Hotel API firm Impala raises $20m


Hotel API platform Impala has raised raises $20 million in Series B funding.

Its CEO and co-founder Stephenson, 31, taught himself to code as a teenager in Middlesbrough.

After dropping out for family reasons, he set up a web design company which was eventually tasked with building an app to for a travel company to connect to its partner hotels.

The experience would become the inspiration for Stephenson to create Impala, which allows apps of any kind to integrate with hotel systems.

Via the Impala platform, any app developer interested in allowing its customers to see hotel room availability, pricing and features, by connecting to existing hotel Property Management System.

The platform uses robotic process automation (RPA) to access data from hotels’ system, allowing it to capture more information about individual rooms, and bring it together in one place in the cloud.

It also allows travel agencies to search by square footage, the presence of a bath or whether the room has a view.

The London-based firm is now 33 strong, and has employees based in the UK, Ireland and France and has snapped up senior hires from flight comparison app Skyscanner,, and FinTech lender Klarna.

Ben Stephenson, Impala CEO and co-founder, likened the firm’s API to open banking in the financial sector.

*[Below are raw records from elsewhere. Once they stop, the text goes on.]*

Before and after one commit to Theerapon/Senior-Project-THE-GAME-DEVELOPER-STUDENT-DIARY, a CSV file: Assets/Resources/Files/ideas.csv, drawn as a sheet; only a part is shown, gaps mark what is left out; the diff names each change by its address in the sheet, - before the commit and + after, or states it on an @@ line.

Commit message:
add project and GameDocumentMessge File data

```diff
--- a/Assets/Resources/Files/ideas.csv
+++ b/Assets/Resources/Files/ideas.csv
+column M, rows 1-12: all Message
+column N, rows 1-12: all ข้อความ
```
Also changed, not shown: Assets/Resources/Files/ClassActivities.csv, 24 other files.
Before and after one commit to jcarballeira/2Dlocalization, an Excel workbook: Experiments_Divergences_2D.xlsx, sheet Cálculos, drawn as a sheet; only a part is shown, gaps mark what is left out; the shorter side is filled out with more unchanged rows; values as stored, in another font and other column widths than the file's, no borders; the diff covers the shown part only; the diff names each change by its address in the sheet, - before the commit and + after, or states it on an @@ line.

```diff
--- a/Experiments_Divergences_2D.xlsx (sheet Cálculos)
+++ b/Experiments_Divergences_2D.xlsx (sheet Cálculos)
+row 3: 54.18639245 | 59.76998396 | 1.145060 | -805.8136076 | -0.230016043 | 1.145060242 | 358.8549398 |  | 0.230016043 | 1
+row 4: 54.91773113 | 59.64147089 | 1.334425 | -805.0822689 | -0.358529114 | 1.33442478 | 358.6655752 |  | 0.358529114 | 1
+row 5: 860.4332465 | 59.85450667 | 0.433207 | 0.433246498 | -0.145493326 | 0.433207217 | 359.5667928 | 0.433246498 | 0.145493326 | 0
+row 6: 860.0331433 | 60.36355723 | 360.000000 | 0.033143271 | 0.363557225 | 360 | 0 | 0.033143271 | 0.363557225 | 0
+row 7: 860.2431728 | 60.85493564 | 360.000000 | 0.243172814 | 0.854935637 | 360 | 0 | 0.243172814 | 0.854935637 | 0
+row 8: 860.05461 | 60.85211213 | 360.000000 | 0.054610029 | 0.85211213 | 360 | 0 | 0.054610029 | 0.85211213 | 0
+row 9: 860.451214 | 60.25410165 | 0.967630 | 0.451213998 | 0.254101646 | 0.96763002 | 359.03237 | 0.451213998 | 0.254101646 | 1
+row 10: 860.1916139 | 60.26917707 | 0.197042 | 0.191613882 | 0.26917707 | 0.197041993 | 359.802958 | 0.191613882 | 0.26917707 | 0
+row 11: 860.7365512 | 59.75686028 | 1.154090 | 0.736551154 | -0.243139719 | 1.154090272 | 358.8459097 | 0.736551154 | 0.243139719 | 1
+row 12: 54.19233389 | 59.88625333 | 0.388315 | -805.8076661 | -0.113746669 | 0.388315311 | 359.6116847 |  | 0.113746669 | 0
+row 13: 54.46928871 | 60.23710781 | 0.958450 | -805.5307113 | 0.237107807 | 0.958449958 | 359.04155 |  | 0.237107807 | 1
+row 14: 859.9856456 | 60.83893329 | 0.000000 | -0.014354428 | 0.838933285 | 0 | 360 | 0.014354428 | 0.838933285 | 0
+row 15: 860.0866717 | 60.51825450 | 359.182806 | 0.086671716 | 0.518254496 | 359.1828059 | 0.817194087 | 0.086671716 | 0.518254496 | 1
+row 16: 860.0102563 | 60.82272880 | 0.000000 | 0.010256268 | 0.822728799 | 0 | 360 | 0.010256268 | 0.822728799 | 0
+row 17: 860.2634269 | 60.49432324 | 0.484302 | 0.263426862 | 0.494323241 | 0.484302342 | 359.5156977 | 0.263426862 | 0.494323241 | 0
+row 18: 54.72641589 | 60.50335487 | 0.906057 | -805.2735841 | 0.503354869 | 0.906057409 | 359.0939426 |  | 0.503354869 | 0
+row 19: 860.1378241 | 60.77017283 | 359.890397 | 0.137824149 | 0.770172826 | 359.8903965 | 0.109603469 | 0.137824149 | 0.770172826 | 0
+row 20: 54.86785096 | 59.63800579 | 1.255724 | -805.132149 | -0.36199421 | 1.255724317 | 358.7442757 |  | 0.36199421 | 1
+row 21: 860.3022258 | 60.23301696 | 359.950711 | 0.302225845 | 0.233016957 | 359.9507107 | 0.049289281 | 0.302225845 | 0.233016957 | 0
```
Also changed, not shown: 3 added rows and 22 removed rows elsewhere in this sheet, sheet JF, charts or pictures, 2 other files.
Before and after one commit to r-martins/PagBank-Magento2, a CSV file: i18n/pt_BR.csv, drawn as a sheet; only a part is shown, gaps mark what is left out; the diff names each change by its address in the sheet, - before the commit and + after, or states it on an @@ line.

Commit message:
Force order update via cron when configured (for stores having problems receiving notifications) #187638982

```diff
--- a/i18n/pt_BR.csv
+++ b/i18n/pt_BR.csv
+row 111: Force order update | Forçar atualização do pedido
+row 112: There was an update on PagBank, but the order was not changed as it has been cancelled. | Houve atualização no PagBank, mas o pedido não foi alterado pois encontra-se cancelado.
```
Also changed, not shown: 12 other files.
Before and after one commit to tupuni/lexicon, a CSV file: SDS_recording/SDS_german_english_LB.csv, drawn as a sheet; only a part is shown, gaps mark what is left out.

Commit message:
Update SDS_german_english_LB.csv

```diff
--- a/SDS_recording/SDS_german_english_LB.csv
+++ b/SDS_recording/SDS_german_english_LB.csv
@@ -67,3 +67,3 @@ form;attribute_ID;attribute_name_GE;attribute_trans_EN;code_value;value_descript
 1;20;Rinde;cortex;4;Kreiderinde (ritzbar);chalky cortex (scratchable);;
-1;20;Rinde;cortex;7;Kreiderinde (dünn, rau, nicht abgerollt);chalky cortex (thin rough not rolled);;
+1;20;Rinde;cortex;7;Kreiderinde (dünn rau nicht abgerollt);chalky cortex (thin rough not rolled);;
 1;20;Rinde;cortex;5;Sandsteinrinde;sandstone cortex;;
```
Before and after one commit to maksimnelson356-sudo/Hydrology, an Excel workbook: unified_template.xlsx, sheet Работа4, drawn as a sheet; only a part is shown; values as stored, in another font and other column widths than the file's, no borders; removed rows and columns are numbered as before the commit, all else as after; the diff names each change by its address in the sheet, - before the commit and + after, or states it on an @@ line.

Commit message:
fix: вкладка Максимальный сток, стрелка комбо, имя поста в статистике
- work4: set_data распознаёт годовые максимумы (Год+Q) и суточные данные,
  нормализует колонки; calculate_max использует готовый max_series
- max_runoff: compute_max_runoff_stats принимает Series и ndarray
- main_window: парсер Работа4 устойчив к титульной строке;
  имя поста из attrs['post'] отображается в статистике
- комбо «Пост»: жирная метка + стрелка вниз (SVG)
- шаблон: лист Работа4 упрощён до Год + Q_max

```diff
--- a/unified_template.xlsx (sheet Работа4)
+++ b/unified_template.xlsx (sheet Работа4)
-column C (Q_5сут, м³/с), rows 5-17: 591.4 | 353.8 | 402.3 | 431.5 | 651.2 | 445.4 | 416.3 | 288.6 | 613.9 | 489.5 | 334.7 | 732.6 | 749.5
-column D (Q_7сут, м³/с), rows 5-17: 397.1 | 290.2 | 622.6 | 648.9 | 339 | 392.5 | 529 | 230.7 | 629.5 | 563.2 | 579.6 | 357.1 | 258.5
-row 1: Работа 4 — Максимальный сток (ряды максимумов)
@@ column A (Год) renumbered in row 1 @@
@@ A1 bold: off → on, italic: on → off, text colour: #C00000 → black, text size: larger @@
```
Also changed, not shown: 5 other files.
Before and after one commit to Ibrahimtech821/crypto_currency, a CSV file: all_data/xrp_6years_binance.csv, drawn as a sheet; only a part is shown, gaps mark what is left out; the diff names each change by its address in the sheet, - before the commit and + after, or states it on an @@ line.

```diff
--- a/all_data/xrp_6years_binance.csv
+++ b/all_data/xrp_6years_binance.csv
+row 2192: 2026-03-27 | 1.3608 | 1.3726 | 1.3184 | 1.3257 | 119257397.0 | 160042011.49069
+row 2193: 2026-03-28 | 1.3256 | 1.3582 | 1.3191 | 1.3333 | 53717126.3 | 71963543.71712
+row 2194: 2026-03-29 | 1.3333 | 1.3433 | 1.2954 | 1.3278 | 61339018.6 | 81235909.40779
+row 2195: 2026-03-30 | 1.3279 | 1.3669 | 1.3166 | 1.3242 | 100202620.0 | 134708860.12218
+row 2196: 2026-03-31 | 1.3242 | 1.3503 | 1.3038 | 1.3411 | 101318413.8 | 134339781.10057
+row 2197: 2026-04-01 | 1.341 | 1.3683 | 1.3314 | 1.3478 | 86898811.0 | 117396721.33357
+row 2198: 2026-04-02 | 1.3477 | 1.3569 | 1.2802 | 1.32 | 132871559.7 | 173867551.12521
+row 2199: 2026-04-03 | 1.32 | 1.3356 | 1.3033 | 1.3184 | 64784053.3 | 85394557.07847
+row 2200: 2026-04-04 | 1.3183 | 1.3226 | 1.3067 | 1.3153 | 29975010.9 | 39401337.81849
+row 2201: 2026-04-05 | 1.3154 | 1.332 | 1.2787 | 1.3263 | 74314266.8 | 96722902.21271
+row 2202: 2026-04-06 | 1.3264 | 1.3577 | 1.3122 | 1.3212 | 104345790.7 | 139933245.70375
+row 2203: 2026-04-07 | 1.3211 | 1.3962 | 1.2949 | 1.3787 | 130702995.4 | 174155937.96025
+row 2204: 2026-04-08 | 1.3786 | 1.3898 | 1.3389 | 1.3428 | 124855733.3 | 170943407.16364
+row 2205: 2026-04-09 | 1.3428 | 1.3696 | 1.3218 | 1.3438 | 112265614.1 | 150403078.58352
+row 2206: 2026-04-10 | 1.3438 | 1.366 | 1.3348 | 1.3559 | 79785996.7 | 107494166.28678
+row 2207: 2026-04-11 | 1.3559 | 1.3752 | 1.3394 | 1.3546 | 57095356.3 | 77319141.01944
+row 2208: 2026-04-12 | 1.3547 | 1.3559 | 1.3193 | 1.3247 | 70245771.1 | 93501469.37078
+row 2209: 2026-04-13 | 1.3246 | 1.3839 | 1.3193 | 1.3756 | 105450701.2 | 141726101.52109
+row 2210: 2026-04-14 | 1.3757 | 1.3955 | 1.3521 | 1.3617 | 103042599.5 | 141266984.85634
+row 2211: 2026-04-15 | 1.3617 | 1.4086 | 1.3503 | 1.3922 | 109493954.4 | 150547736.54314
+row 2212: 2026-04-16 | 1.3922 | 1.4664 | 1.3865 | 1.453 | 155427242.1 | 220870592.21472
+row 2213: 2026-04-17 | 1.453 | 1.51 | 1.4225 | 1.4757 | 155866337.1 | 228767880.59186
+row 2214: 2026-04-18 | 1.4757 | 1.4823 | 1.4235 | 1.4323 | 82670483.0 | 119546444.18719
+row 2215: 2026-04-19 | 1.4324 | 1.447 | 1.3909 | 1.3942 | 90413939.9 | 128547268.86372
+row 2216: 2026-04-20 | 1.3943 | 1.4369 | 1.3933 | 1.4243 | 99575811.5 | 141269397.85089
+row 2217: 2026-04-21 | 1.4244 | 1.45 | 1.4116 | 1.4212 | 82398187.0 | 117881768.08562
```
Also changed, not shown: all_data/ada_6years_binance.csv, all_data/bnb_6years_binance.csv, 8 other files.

“The hospitality sector needs solutions that are smart, responsive and can ‘talk’ to the world outside – unlike the siloed, old-school operating systems they’re saddled with at the moment,” he said.

“By democratising access to hotel data, Impala will fundamentally change the way people book hotels and interact with the places they stay. We want to become the rails on which hotel travel runs.’

The firm is targeting a slice of the 6.3bn bookings which are made at hotels every year, generating an approximate $600bn for the hotel industry in 2018, by allowing apps to side-step commission fees.

If a hotel wants to offer information about its rooms to a travel agency or technology company, it must pay around $25,000 to open up its data -Impala said – on top of which they then must pay commission fees per booking.

Investor Lakestar has previously backed travel and holiday firm such as AirBnB, GetYourGuide, and HomeToGo.

Lakestar partner Christoph Schuh, said: “Impala has the potential to become an important layer for the future of travel, a trillion-dollar industry.

While the firm is currently focused on companies that only need to ‘read’ the hotels’ data, the new funding is to be invested in providing the ability to book directly via its API.

The firm said the new feature will ‘revolutionise’ the potential for cross-selling hotel rooms via specialist travel agencies, niche publishers, search engines and eCommerce sites.

Julian Rowe, partner at Latitude Ventures, added: “Online travel was one of the earliest mass use-cases of the internet – yet the underlying infrastructure supporting it has barely evolved.

“Impala will enable hotels to establish deeper, more personalised relationships with travellers, helping them become better businesses. At the same time, Impala can support competition and unlock a new level of customer experience. Travellers stand to benefit hugely.’